There’s a very physical, down-to-earth tone about our readings today. Naaman has to travel, has to bathe in river water, to get his promised healing. And not just any river, this river, in this land, to be healed by this God. Naaman is so impressed that in the verses following he carts back two donkey loads of this earth so he can have somewhere special to pray. His own corner of a foreign land.
The story is about locality. About the special-ness of places and times. About rituals and ways of doing things. And about easy answers to hard questions.
The moral of Naaman’s story—and Jesus’s too—is that we should take God where find her, enjoy God where he finds us. And not go looking for God in all the wrong places—or worse turn down the God we do meet because somehow the encounter has been too easy. There’s a streak in us that likes our religion tough and our God to play hard to get. But the God we get today is easy, here with us, under our noses.
March 16th, 2004
‘To us, Lord, the look of shame belongs …because we have sinned against you’. The look of shame is probably all too well known to us. Who among us is ignorant of failure and falsehood and the fear of being found out? The look of shame we know too well and the God who is great and to be feared. But shame can be cosy in its own way, an escape from life and love and risk and generosity.
What the gospel asks of us is altogether more difficult than shame—it is compassion, compassion and pardon.
In place of the tit-for-tat of shame and fear there is for us the reciprocity of compassion given and received, mercy given and received, forgiveness given and received, and—hardest of all—generosity given and received. To give is challenging, to receive … embarrassing.
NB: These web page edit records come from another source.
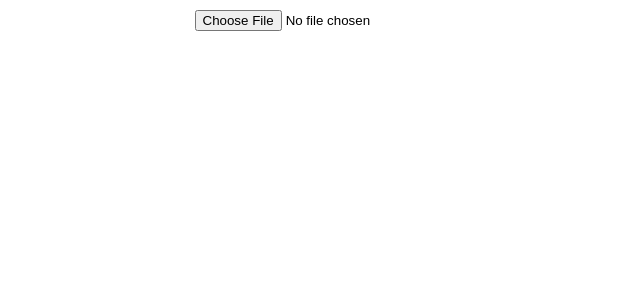
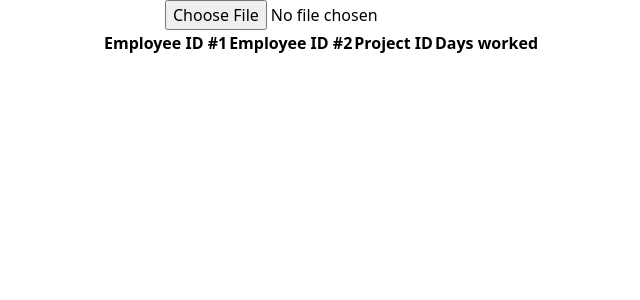
Before and after one commit to AnzhelDimitrov/Anzhel-Dimitrov-employees, a React (Vite) app: page / in a window 1280 px wide. Shown: the top 300 px of the page, without its empty margins (319-959 px from the left). Built offline with nearby package versions, Linux system fonts and the light colour scheme.

Commit message:
rendering data, added tailwind css

```diff
--- a/package.json
+++ b/package.json
@@ -17,6 +17,9 @@
     "@types/react": "^18.0.24",
     "@types/react-dom": "^18.0.8",
     "@vitejs/plugin-react": "^2.2.0",
+    "autoprefixer": "^10.4.13",
+    "postcss": "^8.4.19",
+    "tailwindcss": "^3.2.4",
     "vite": "^3.2.3"
   }
 }
--- /dev/null
+++ b/postcss.config.cjs
@@ -0,0 +1,6 @@
+module.exports = {
+  plugins: {
+    tailwindcss: {},
+    autoprefixer: {},
+  },
+}
--- a/src/App.jsx
+++ b/src/App.jsx
@@ -1,7 +1,10 @@
-import React from "react";
+import React, { useState } from "react";
 import Papa from "papaparse";
 
+
 function App() {
+  const [values, setValues] = useState([]);
+
   const changeHandler = (event) => {
     // Passing file data (event.target.files[0]) to parse using Papa.parse
     Papa.parse(event.target.files[0], {
@@ -31,6 +34,7 @@ function App() {
         // Iterating through the CSV data
         for (let i = 0; i < rowsData.length; i++) {
           const rowData = rowsData[i];
+          if (rowData.length !== 4) continue; // skipping invalid rows
 
           let employeeId = rowData[0].trim();
           let projectId = rowData[1].trim();
@@ -109,7 +113,27 @@ function App() {
           }
         }
 
+        const values = [];
+
+        empPairKeys.map((empPairKey) => {
+          const currEmpPairProjects = empPairProjects.get(empPairKey);
+            const empIds = empPairKey.split('-');
+
+            currEmpPairProjects.forEach(currEmpPairProject => {
               // TODO: group grid data for pair projects
+
+              const gridRowObj = [
+                empIds[0],
+                empIds[1],
+                currEmpPairProject.projectId,
+                currEmpPairProject.daysWorked,
+              ]
+              values.push(gridRowObj);
+            });
+        });
+
+        setValues(values)
+
         console.log("projectsEmpData");
         console.log(projectsEmpData);
         console.log("empPairDays");
@@ -141,13 +165,37 @@ function App() {
   return (
     <div>
       {/* File Uploader */}
+      <div>
         <input
           type="file"
           name="file"
           onChange={changeHandler}
           accept=".csv"
-        style={{ display: "block", margin: "10px auto" }}
+          className="flex mx-auto"
       />
+      </div>
+      <table className="table-auto mx-auto">
+        <thead>
+          <tr>
+            <th>Employee ID #1</th>
+            <th>Employee ID #2</th>
+            <th>Project ID</th>
+            <th>Days worked</th>
+          </tr>
+        </thead>
+        <tbody>
+          {values && values.map((value, index) => {
+            return (
+              <tr key={index}>
+                {value.map((val, i) => {
+                  return <td key={i}>{val}</td>;
+                })}
+              </tr>
+            );
+          })}
+        </tbody>
+
+      </table>
     </div>
   );
 }
--- /dev/null
+++ b/src/index.css
@@ -0,0 +1,3 @@
+@tailwind base;
+@tailwind components;
+@tailwind utilities;
--- a/src/main.jsx
+++ b/src/main.jsx
@@ -1,6 +1,7 @@
 import React from 'react'
 import ReactDOM from 'react-dom/client'
 import App from './App'
+import './index.css'
 
 ReactDOM.createRoot(document.getElementById('root')).render(
   <React.StrictMode>
--- /dev/null
+++ b/tailwind.config.cjs
@@ -0,0 +1,11 @@
+/** @type {import('tailwindcss').Config} */
+module.exports = {
+  content: [
+    "./index.html",
+    "./src/**/*.{js,ts,jsx,tsx}",
+  ],
+  theme: {
+    extend: {},
+  },
+  plugins: [],
+}
```
Also changed, not shown: 1 other file (tests, documents, lock files or other folders). Lines whose indentation alone changed are shown as unchanged.
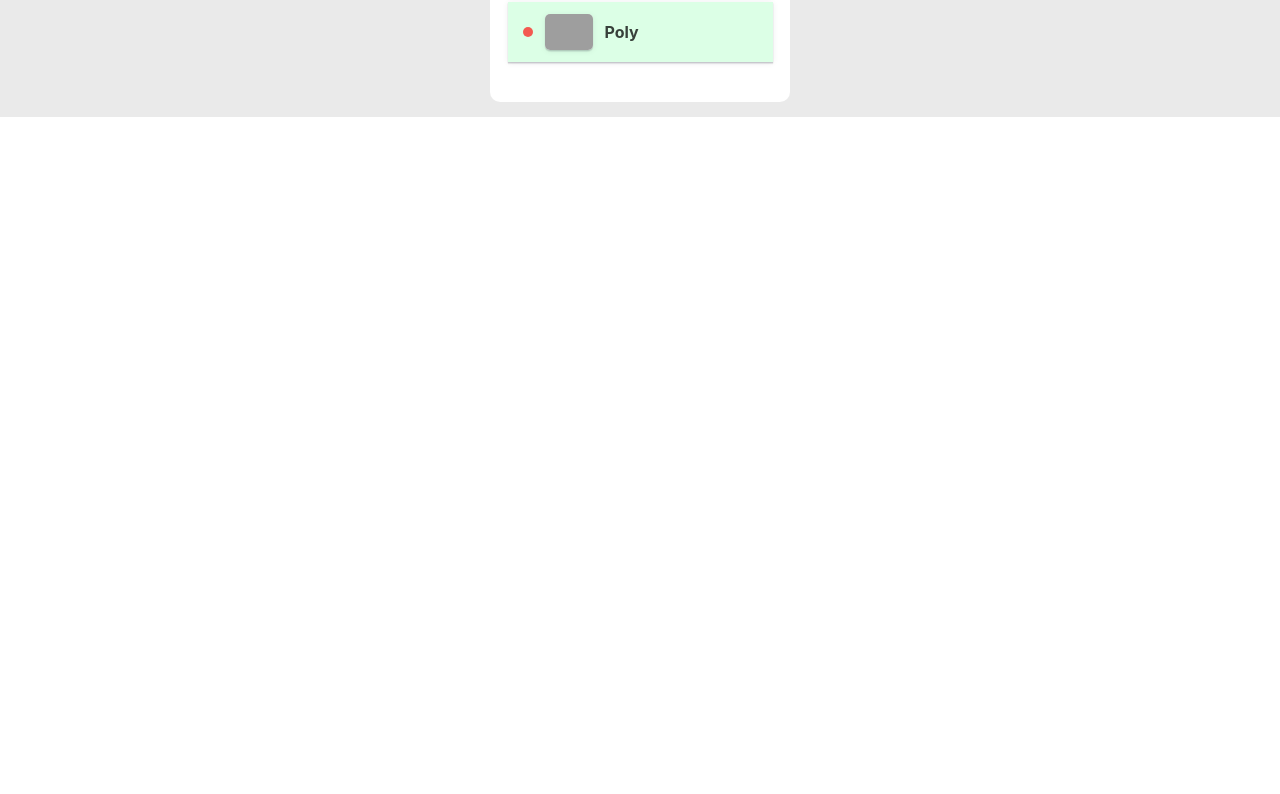
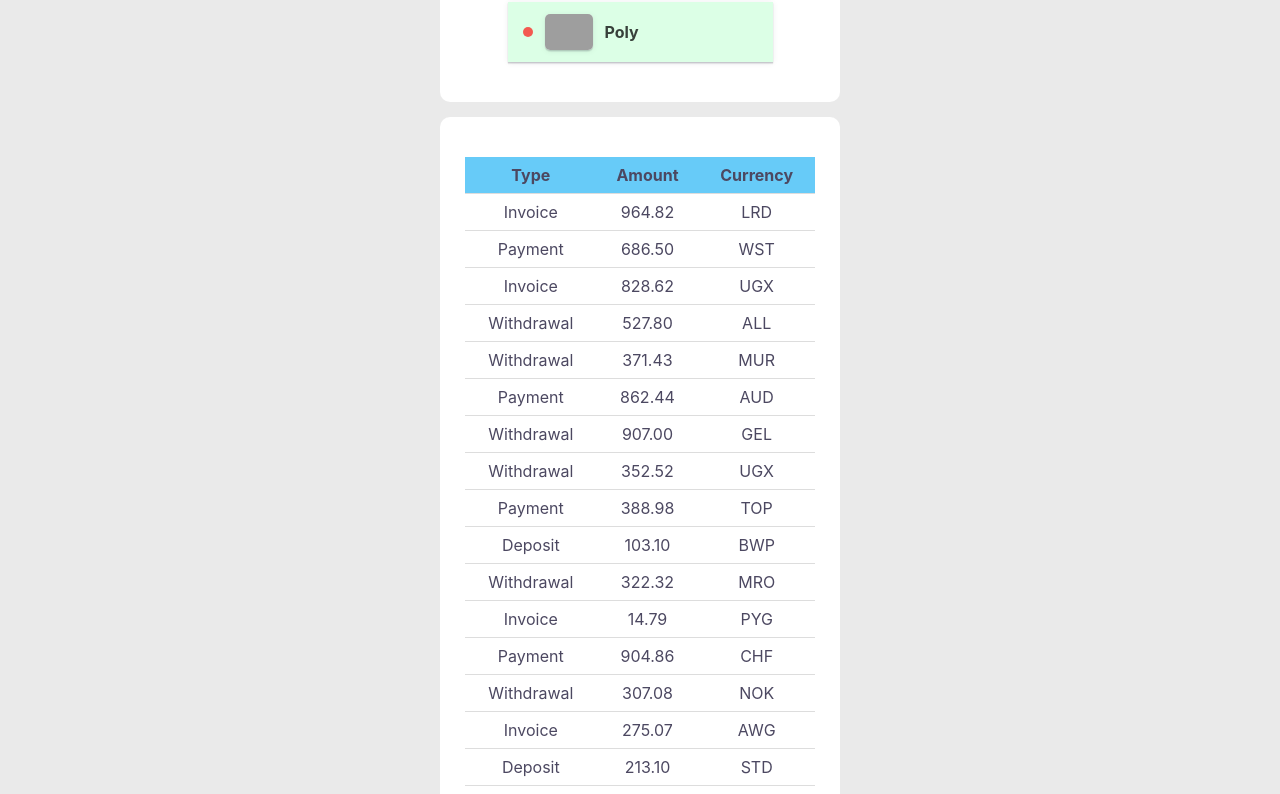
Before and after one commit to sunny7657/goit-react-hw-01-components, a React (Create React App) app: page / in a window 1280 px wide. Shown: the part 946-1740 px from the top of the page. Before the commit the page ends 1063 px from the top, so only its background shows below. Built offline with nearby package versions, Linux system fonts and the light colour scheme; grey boxes are pictures that could not be loaded.

Commit message:
upd transactions

```diff
--- a/src/components/App.jsx
+++ b/src/components/App.jsx
@@ -1,10 +1,12 @@
 import user from '../Data/user.json';
 import data from '../Data/data.json';
 import friends from '../Data/friends.json';
+import transactions from '../Data/transactions.json';
 import { Container } from './Container/Container';
 import { Profile } from './Profile/Profile';
 import { Statistics } from './Statistics/Statistics';
 import { FriendList } from './FriendList/FriendList';
+import { TransactionHistory } from './TransactionHistory/TransactionHistory';
 
 export const App = () => {
   return (
@@ -18,6 +20,7 @@ export const App = () => {
       />
       <Statistics data={data} title="Upload stats" />
       <FriendList friends={friends} />
+      <TransactionHistory items={transactions} />;
     </Container>
   );
 };
--- /dev/null
+++ b/src/components/TransactionHistory/TransactionHistory.css
@@ -0,0 +1,20 @@
+.transaction-table {
+  width: 350px;
+  text-align: center;
+  border-collapse: collapse;
+}
+
+th,
+td {
+  border-bottom: 1px solid #ddd;
+  padding: 8px;
+  text-transform: capitalize;
+  color: rgb(76 72 97);
+}
+tr:hover {
+  background-color: #8cd4f599;
+}
+
+th {
+  background-color: #03a9f499;
+}
--- /dev/null
+++ b/src/components/TransactionHistory/TransactionHistory.jsx
@@ -0,0 +1,27 @@
+import './TransactionHistory.css';
+
+export const TransactionHistory = ({ items }) => {
+  return (
+    <section className="section transaction">
+      <table className="transaction-table">
+        <thead>
+          <tr>
+            <th>Type</th>
+            <th>Amount</th>
+            <th>Currency</th>
+          </tr>
+        </thead>
+
+        <tbody>
+          {items.map(({ id, type, amount, currency }) => (
+            <tr key={id}>
+              <td>{type}</td>
+              <td>{amount}</td>
+              <td>{currency}</td>
+            </tr>
+          ))}
+        </tbody>
+      </table>
+    </section>
+  );
+};
--- a/src/index.css
+++ b/src/index.css
@@ -43,7 +43,7 @@ p {
   flex-direction: column;
   align-items: center;
   margin: 0 auto;
-  width: 300px;
+  width: 400px;
   border-radius: 10px;
   margin-top: 15px;
   padding-top: 40px;
```
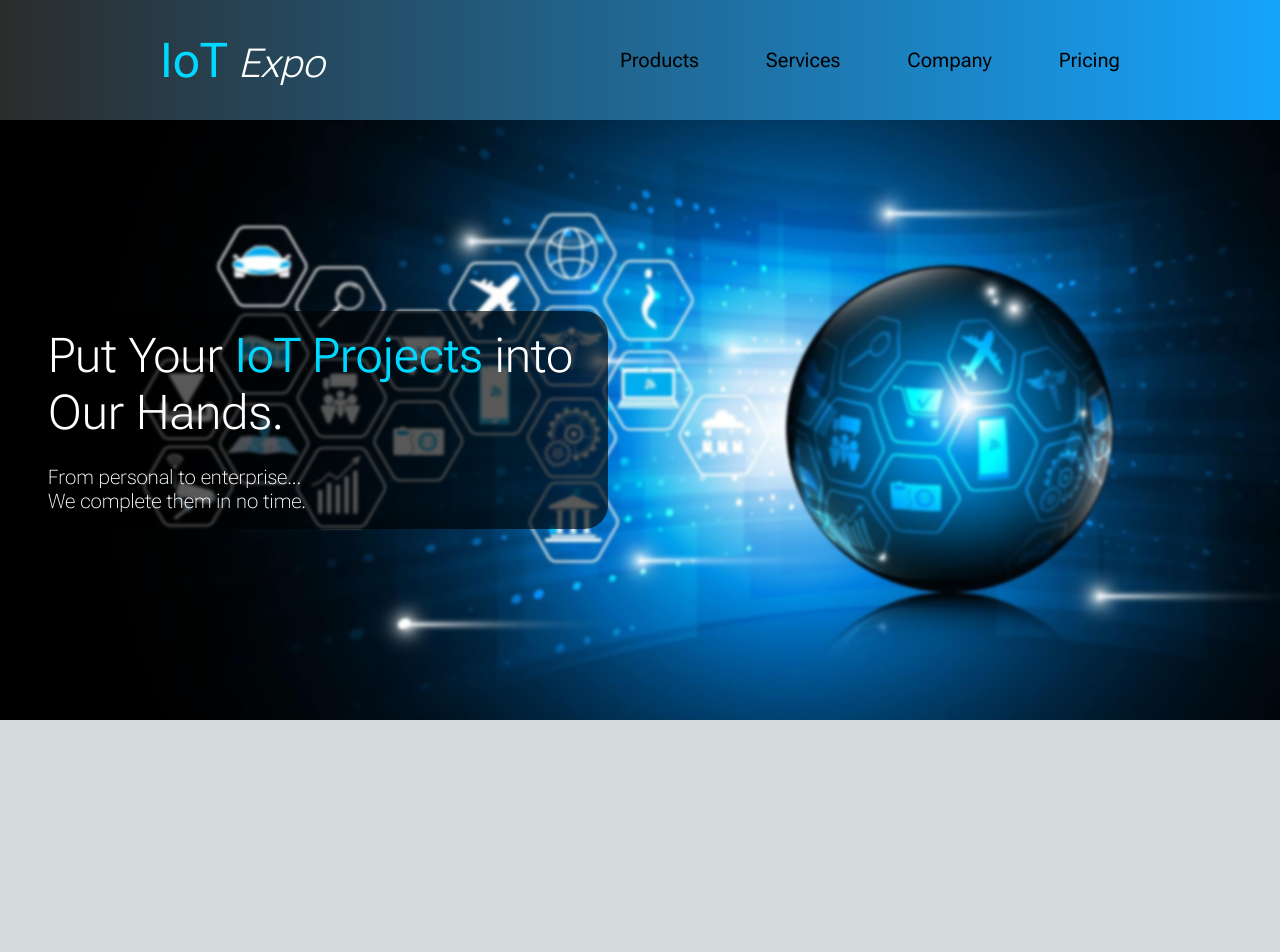
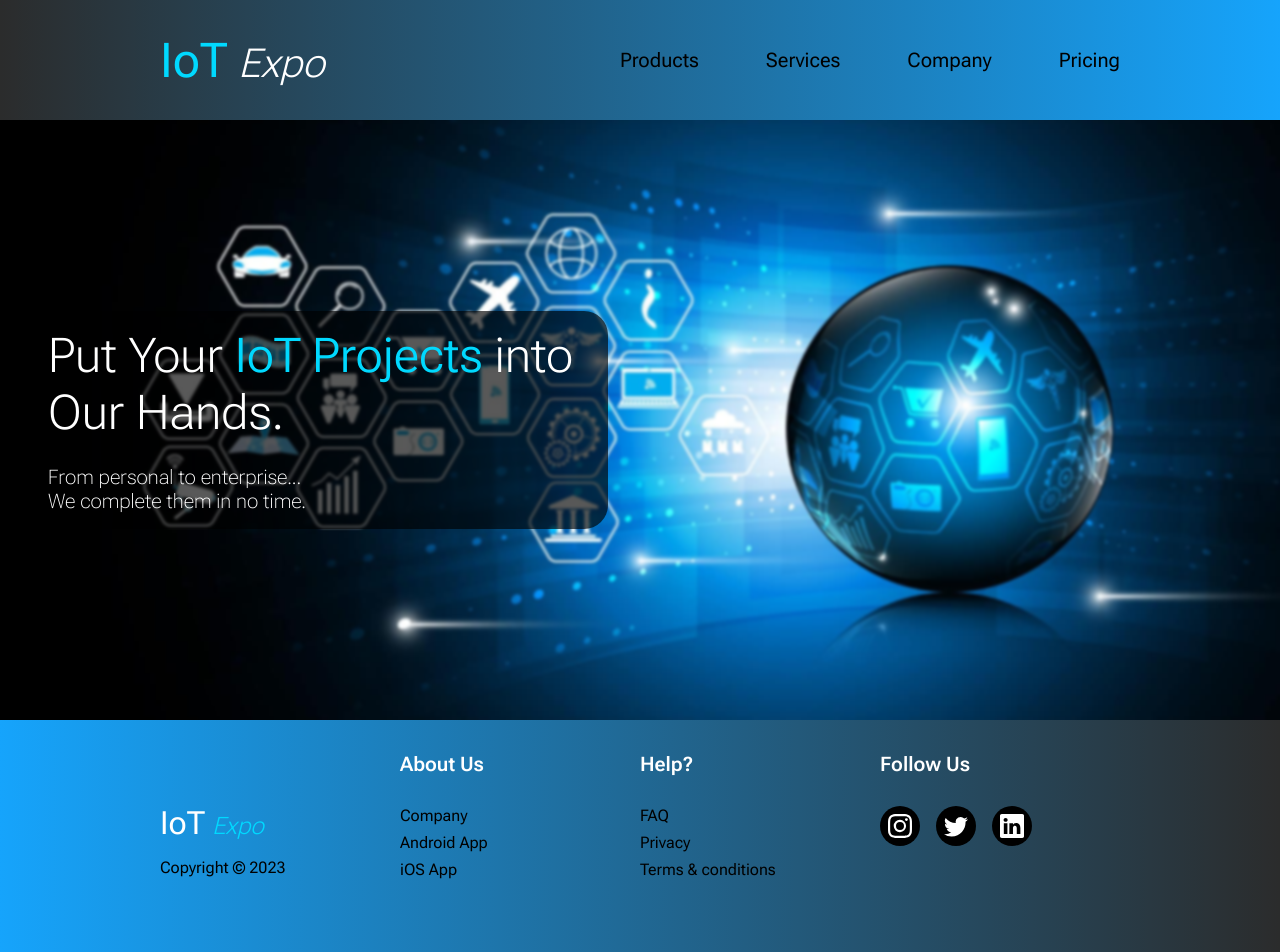
Before and after one commit to n-ii-ma/iot-expo, a Next.js app: page / in a window 1280 px wide. Shown: the top 952 px of the page. Before the commit the page ends 800 px from the top, so only its background shows below. Built offline with nearby package versions, Linux system fonts and the light colour scheme.

Commit message:
Add Footer and its styles

```diff
--- /dev/null
+++ b/components/Footer.jsx
@@ -0,0 +1,57 @@
+import Link from "next/link";
+import { BsInstagram, BsTwitter, BsLinkedin } from "react-icons/bs";
+
+import footerStyles from "@/styles/Footer.module.css";
+
+const Footer = () => (
+  <footer className={footerStyles.container}>
+    <section>
+      <h3 className={footerStyles.title}>
+        IoT <span>Expo</span>
+      </h3>
+      <p>
+        Copyright &copy; {new Date().getFullYear()}
+      </p>
+    </section>
+    <section className={footerStyles.navContainer}>
+      <h3>About Us</h3>
+      <section>
+        <Link href="/about-us">Company</Link>
+        <Link href="/download/android">Android App</Link>
+        <Link href="/download/ios">iOS App</Link>
+      </section>
+    </section>
+    <section className={footerStyles.navContainer}>
+      <h3>Help?</h3>
+      <section>
+        <Link href="/faq">FAQ</Link>
+        <Link href="/privacy">Privacy</Link>
+        <Link href="/terms">Terms & conditions</Link>
+      </section>
+    </section>
+    <section className={footerStyles.navContainer}>
+      <h3>Follow Us</h3>
+      <div className={footerStyles.socialContainer}>
+        <a
+          href="https://instagram.com"
+          target="_blank"
+          rel="noopener noreferrer"
+        >
+          <BsInstagram size="1.5em" color="var(--primary-color)" />
+        </a>
+        <a href="https://twitter.com" target="_blank" rel="noopener noreferrer">
+          <BsTwitter size="1.5em" color="var(--primary-color)" />
+        </a>
+        <a
+          href="https://linkedin.com"
+          target="_blank"
+          rel="noopener noreferrer"
+        >
+          <BsLinkedin size="1.5em" color="var(--primary-color)" />
+        </a>
+      </div>
+    </section>
+  </footer>
+);
+
+export default Footer;
--- a/components/Layout.jsx
+++ b/components/Layout.jsx
@@ -2,6 +2,7 @@ import { Roboto_Flex } from "next/font/google";
 
 import Meta from "./Meta";
 import Header from "./Header";
+import Footer from "./Footer";
 
 const roboto = Roboto_Flex({
   subsets: ["latin"],
@@ -15,6 +16,7 @@ const Layout = ({ children }) => {
       <div className={roboto.className}>
         <Header />
         <main>{children}</main>
+        <Footer />
       </div>
     </>
   );
--- /dev/null
+++ b/src/styles/Footer.module.css
@@ -0,0 +1,82 @@
+.container {
+  width: 100%;
+  height: 30vh;
+  display: grid;
+  grid-template-columns: repeat(4, 1fr);
+  align-items: center;
+  padding: 2em 10em;
+  background: linear-gradient(
+    90deg,
+    rgba(1, 158, 255, 0.9),
+    rgba(0, 0, 0, 0.8)
+  );
+}
+
+.title {
+  font-weight: 400;
+  font-size: 2rem;
+  color: var(--primary-color);
+  margin-bottom: 0.5em;
+}
+
+.title span {
+  font-weight: 200;
+  font-size: 1.5rem;
+  font-style: italic;
+  color: var(--secondary-color);
+}
+
+.navContainer {
+  height: 100%;
+  display: flex;
+  flex-direction: column;
+}
+
+.navContainer h3 {
+  font-weight: 600;
+  font-size: 1.25rem;
+  color: var(--primary-color);
+  margin-bottom: 1.5em;
+}
+
+.navContainer section {
+  height: 100%;
+  display: flex;
+  flex-direction: column;
+  align-items: flex-start;
+}
+
+.navContainer section a {
+  font-weight: 400;
+  font-size: 1rem;
+  margin-bottom: 0.5em;
+  color: black;
+}
+
+.container section a:hover {
+  color: var(--secondary-color);
+  transition: all ease-in-out 300ms;
+}
+
+.socialContainer {
+  height: 100%;
+  display: flex;
+  flex-direction: row;
+  align-items: flex-start;
+  justify-content: flex-start;
+}
+
+.socialContainer a {
+  display: flex;
+  justify-content: center;
+  align-items: center;
+  margin-right: 1em;
+  padding: 8px;
+  background-color: black;
+  border-radius: 100%;
+}
+
+.socialContainer a:hover {
+  filter: opacity(0.7);
+  transition: all ease-in-out 300ms;
+}
```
Especially to receive the way we are called to receive—full measure, pressed down, shaken together, running over, great embarrassing laps-full of grace and goodness.
On retreat or off it, that’s the challenge: to be as generous in receiving as God is in giving.
March 8th, 2004